§ Exercise: Looking at the records below, say how many lines include "influential", and add nothing else.

▬▬▬▬▬▬

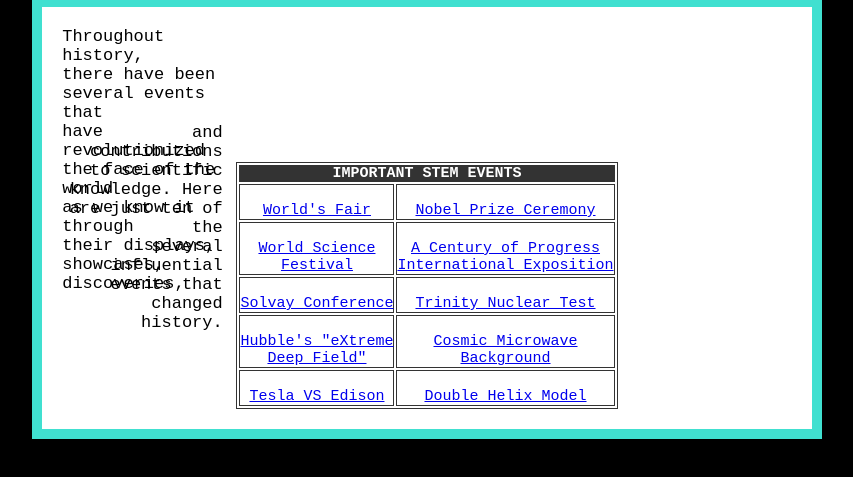
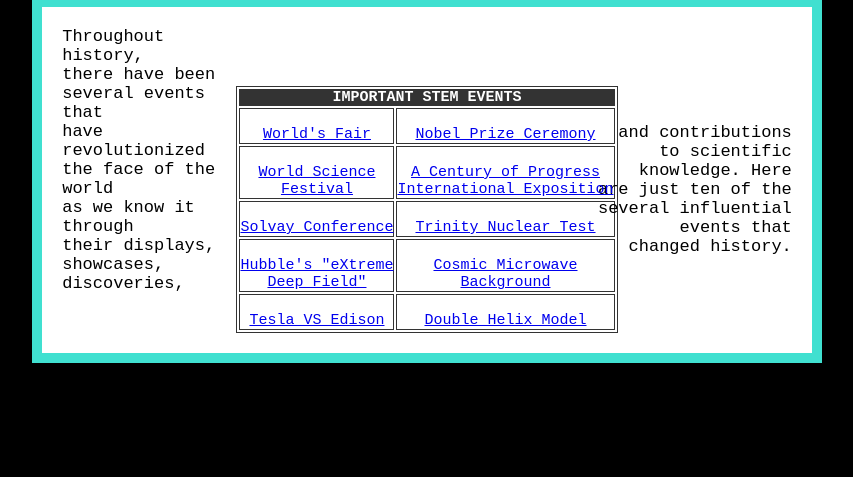
Before and after one commit to JillianRayca973/teamcareers2, a website: page views/event.html in a window 1280 px wide. Shown: the part 99-576 px from the top of the page, without its empty margins (213-1066 px from the left). Drawn offline with Linux system fonts and the light colour scheme; files that its build step writes are made by us from their sources; a web font is replaced by a local one.

Commit message:
Update event.html

```diff
--- a/views/event.html
+++ b/views/event.html
@@ -26,7 +26,7 @@
   <div style="background-color:white;width: 60%;border-width: thick;color:black;padding:20px;border:10px solid turquoise;
   margin-right: auto;margin-left:auto;font-family: monospace;font-size: 15px">
    <p style="color: black;font-size: 17px ;font-family: monospace; text-align: left; width: 22%;">Throughout history, <br>there have been <br>several events that<br>have revolutionized<br>the face of the world<br>as we know it through<br>their displays,<br>showcases,<br>discoveries,</p>
-   <p style="color: black; font-size: 17px ;margin-top:-170px;font-family: monospace; text-align: right;  width: 22%; ">and contributions<br> to scientific<br> knowledge. Here <br>are just ten of the<br> several influential <br>events that<br> changed history.</p>
+   <p style="color: black; font-size: 17px ;margin-top:-170px;font-family: monospace; text-align: right;">and contributions<br> to scientific<br> knowledge. Here <br>are just ten of the<br> several influential <br>events that<br> changed history.</p>
 
   <style>
     table,
```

▬▬▬▬▬▬

§ Task solution: 2